Records contained in a dataset:
= = =

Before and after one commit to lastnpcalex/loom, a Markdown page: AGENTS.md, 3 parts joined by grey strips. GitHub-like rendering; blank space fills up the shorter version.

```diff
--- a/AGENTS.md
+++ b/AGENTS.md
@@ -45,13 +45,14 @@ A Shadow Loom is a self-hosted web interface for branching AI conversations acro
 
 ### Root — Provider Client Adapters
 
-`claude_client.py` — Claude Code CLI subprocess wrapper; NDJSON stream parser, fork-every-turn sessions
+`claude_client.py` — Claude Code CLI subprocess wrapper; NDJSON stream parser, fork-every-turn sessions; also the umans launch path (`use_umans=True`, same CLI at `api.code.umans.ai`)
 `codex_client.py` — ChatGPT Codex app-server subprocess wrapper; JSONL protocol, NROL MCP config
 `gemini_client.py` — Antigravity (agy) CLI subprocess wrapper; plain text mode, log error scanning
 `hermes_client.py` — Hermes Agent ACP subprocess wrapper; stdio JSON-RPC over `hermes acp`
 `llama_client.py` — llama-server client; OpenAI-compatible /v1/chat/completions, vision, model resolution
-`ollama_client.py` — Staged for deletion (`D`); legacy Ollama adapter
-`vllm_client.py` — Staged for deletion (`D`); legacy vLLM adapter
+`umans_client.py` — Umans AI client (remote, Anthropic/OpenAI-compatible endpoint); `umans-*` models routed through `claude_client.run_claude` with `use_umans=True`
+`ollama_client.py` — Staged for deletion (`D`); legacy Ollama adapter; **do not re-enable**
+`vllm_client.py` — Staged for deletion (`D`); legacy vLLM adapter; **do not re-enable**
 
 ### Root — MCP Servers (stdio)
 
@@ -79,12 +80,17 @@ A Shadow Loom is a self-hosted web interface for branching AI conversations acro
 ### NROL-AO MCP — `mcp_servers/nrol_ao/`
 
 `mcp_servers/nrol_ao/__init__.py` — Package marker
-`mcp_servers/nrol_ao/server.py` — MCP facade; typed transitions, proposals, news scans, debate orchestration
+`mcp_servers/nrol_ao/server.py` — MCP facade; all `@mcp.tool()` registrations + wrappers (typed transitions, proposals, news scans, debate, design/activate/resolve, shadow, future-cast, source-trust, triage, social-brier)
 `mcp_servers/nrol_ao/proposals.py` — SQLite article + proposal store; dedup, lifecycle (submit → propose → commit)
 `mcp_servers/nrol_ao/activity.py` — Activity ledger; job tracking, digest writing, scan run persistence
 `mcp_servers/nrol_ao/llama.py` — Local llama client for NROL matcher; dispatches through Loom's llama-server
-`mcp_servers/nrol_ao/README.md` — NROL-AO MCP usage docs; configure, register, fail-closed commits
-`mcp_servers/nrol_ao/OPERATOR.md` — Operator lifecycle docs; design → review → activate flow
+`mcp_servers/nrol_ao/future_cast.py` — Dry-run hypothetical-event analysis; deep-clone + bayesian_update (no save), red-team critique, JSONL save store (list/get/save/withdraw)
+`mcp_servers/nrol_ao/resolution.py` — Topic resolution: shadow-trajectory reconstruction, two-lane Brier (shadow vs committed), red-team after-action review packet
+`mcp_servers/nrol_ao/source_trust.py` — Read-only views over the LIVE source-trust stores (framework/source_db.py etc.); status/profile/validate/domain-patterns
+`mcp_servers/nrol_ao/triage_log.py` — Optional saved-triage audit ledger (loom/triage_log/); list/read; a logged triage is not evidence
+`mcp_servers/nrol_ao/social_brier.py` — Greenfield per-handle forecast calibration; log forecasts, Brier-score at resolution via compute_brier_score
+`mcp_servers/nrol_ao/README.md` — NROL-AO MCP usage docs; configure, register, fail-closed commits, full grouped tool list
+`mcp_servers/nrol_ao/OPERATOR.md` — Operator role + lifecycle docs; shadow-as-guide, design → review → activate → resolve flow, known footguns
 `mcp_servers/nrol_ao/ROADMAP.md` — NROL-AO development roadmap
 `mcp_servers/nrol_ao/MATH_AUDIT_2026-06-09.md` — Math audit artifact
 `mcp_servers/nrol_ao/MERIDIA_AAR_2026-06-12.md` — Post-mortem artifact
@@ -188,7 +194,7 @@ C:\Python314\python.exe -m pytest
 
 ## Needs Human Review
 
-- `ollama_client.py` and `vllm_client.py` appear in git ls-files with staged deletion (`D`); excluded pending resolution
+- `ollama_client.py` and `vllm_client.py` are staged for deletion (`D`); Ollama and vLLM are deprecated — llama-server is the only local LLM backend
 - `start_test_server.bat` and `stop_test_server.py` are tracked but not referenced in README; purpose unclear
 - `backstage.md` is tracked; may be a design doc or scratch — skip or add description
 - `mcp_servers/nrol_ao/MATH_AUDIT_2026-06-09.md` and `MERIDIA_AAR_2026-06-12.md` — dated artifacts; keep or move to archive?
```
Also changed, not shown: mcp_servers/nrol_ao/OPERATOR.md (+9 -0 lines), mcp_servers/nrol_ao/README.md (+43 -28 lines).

= = =

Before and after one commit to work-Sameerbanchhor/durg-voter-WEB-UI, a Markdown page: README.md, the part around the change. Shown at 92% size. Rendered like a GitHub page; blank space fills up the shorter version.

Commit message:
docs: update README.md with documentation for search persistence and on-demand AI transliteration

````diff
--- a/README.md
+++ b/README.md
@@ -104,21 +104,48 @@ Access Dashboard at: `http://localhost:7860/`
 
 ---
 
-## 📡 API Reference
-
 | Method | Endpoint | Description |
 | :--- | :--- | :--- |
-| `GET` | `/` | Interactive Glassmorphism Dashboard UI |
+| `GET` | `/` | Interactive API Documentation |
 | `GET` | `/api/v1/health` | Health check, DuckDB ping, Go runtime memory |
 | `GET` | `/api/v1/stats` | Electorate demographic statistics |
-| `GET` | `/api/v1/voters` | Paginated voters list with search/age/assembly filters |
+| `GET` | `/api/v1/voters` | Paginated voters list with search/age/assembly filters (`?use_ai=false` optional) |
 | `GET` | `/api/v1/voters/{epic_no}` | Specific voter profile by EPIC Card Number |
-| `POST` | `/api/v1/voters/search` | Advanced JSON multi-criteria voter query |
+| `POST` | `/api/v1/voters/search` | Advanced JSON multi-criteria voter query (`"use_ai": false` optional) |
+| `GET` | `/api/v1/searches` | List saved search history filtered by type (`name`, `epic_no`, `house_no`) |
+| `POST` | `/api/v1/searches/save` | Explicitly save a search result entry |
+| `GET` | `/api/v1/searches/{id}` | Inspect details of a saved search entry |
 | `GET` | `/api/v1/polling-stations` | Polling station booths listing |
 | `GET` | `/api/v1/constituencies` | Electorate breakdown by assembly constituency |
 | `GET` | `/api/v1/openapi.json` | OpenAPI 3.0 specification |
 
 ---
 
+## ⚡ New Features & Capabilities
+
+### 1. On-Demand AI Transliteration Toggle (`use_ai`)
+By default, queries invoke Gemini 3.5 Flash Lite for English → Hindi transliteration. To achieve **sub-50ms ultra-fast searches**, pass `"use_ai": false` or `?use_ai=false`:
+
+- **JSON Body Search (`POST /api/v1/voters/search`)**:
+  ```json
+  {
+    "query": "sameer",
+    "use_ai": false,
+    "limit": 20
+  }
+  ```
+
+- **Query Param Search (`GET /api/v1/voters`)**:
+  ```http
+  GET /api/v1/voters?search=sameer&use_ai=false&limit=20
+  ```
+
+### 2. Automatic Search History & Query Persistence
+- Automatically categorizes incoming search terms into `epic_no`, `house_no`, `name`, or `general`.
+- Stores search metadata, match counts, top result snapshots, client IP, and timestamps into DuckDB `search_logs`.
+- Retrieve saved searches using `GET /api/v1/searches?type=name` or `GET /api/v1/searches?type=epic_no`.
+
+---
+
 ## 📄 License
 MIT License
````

= = =

-- WHAT YOU SHOULD DO --
For this exercise, copy every line of the data that holds "searches".

-- TASK SOLUTION --
+| `GET` | `/api/v1/searches` | List saved search history filtered by type (`name`, `epic_no`, `house_no`) |
+| `POST` | `/api/v1/searches/save` | Explicitly save a search result entry |
+| `GET` | `/api/v1/searches/{id}` | Inspect details of a saved search entry |
+By default, queries invoke Gemini 3.5 Flash Lite for English → Hindi transliteration. To achieve **sub-50ms ultra-fast searches**, pass `"use_ai": false` or `?use_ai=false`:
+- Retrieve saved searches using `GET /api/v1/searches?type=name` or `GET /api/v1/searches?type=epic_no`.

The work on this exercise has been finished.